When it comes to founder, the conversation usually goes directly to the feet – but it should really start with the neck.
That’s because cortisol, the founder hormone, deposited in the fat of the neck is what gives it that characteristic “cresty” appearance – a telltale sign that your horse is either prone to founder or has foundered in the past.
Now, take a look at the horse in the photo. Do you see the cresty neck?
This is Shorty, a retired cow horse who foundered a few years ago and now suffers from excessive cortisol storage. (Overindulgence this summer landed him back in dry lot.) Notice the arched and thickened appearance of his neck, and the way he stands with his feet in the water tank. More than just an “easy keeper,” Shorty will need to be monitored the rest of his life.
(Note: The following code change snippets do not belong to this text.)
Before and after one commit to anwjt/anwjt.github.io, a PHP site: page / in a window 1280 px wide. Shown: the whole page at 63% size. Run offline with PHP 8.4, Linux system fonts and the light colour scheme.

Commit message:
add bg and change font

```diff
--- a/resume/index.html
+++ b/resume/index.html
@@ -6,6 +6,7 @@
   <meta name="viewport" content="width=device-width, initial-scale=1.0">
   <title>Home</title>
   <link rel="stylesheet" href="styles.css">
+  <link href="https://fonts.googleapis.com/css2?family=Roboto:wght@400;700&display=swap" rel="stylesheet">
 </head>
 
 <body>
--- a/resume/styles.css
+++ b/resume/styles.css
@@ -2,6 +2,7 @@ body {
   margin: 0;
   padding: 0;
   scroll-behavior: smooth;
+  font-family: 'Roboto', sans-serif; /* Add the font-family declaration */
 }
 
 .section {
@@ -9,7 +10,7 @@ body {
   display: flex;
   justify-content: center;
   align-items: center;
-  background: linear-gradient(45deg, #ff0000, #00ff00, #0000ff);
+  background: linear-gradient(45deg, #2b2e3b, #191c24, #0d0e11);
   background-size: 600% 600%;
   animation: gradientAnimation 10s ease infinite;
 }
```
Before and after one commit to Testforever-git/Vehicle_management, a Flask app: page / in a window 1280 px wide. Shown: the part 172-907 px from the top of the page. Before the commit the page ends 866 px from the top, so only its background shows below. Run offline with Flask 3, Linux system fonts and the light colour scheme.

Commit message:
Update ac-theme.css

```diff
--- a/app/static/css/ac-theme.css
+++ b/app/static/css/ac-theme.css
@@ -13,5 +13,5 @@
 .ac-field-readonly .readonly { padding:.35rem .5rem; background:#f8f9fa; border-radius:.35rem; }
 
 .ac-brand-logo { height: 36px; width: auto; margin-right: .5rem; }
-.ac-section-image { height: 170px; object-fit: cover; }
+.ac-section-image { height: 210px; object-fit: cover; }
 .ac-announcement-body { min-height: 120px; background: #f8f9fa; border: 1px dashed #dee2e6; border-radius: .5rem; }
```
An Ounce of Prevention
To prevent your horse from suffering the same fate as Shorty, be vigilant. Keep in mind that the condition of the neck can vary in a short period of time, so get into the habit of checking it regularly for changes that could signal a problem.
Contrary to popular opinion, even a thin horse can store extra cortisol in its neck. So resist the urge to get complacent just because your horse is at a good weight. And, of course, a normal-looking neck should never be a license to feed your horse with reckless abandon.
This is one battle you don’t want to lose – by a neck.